Although it was identified and named in the 1970s, the MJO continues to be a challenge to simulate and predict. Working to reveal the MJO's cycle secrets, a research team from Pacific Northwest National Laboratory (PNNL) used NERSC's Edison supercomputer and data gathered during a field campaign over the Pacific Ocean to identify the processes that are responsible for too much precipitation in the models especially during the low-rainfall period of the MJO signal.
They found the mismatches are related to the fact that most of the models get the relationship between environmental moisture and precipitation wrong, producing more precipitation than is observed for the same moisture content in the environment, especially in drier environments.
"This error, which is related to representing how clouds entrain (mix with) the environmental moisture contains up to 30% of the overall model precipitation error", stated Samson Hagos, atmospheric scientist at PNNL and lead author of the paper. "The variance is even more pronounced during the suppressed or dry phase of the MJO."

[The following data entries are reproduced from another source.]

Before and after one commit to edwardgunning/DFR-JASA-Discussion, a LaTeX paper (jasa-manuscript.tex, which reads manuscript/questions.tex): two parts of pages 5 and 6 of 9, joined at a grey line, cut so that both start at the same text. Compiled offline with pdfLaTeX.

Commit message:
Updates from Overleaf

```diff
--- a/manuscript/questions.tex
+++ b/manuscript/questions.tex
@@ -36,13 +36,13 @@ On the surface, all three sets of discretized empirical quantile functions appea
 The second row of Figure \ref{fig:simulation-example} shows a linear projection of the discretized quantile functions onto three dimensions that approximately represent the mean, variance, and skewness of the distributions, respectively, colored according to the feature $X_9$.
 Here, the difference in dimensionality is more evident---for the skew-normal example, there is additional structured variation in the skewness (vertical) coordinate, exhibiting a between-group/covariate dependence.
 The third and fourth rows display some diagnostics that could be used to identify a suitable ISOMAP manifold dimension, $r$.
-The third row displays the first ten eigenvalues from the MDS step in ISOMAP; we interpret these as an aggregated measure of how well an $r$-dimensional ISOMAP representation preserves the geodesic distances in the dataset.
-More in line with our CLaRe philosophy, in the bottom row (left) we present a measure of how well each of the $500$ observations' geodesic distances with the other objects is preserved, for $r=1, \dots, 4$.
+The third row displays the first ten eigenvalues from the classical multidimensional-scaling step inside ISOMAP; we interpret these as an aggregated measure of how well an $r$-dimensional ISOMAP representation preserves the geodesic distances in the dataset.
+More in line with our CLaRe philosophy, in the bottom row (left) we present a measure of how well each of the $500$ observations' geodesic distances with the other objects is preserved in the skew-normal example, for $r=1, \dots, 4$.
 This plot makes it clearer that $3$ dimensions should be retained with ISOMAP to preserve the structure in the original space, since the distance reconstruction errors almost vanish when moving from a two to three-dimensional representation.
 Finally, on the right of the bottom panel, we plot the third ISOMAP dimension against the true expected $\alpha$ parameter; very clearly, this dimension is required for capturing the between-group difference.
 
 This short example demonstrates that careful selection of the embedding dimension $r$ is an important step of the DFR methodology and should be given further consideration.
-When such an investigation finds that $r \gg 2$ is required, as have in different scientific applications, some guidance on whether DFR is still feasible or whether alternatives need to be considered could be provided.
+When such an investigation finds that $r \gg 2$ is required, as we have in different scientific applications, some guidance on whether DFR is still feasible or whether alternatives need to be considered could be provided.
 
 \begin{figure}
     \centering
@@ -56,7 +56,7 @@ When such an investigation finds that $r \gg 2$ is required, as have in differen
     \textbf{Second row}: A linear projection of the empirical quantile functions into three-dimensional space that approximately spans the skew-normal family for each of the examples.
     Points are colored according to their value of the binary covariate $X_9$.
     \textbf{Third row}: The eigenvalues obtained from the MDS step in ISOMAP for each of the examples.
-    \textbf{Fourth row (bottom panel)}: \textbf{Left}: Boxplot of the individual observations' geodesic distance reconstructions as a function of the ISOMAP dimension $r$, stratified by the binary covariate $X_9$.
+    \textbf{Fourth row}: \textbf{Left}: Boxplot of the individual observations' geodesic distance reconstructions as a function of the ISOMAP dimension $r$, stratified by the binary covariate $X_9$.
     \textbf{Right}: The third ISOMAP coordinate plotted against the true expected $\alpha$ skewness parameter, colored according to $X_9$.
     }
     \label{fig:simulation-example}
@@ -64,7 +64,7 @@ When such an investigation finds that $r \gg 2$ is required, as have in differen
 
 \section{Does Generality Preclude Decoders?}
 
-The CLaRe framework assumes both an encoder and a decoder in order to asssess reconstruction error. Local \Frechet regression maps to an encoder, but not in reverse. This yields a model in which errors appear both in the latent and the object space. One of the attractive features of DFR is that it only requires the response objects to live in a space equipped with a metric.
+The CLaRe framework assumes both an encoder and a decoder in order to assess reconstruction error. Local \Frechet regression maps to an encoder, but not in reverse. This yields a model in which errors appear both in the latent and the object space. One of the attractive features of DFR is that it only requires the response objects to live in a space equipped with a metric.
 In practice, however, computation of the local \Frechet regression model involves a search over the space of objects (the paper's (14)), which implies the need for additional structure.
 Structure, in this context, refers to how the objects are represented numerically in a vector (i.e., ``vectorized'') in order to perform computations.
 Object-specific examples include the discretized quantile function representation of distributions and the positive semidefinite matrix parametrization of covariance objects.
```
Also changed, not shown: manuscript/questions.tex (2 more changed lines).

This study, published in theJournal of Climate, shows the importance of accurately representing the interaction of clouds with the environmental air for accurate modelling of the MJO.
Better understanding of the MJO is vital. The MJO's unpredictability makes it harder for weather forecasting in western India and points east. Because many parts of the world rely on monsoon rain for their yearly water supply, preparation for more or less rain is critical. For the US West Coast, the MJO can influence the El Niño/La Niña cycle which affects the probability of floods and droughts in those states.
In fact, the MJO has worldwide precipitation influence, stretching all the way to the African continent, especially for Sub-Saharan and Sahel regions. The MJO's influence in all these regions can affect crops, infrastructure, and daily survival for some. Scientists in this study are identifying modelling assumptions to whittle down the range of results, ultimately to gain a better grip on what makes the MJO tick.
The PNNL research team took 11 regional and global models to perform simulations with simplified representations of climate variables as well as representation of convection forces. They quantified the range of possible answers using a linear statistical model on various specific processes governing the overall performance of the simulations in capturing the MJO. They found that the relationship of precipitation to the moisture content of an atmospheric column - which is related to entrainment and detrainment processes - is an important source of the wide range of possible answers.
This research was supported by the Department of Energy (DOE) Office of Science, Biological and Environmental Research under the Atmospheric System Research Program and the Regional and Global Climate Modelling Program. Data collected on Gan Island during the AMIE field campaign - including radar, lidar, surface MET and sounding data - were obtained from the DOE as part of the Atmospheric Radiation Measurement (ARM) Climate Research Facility.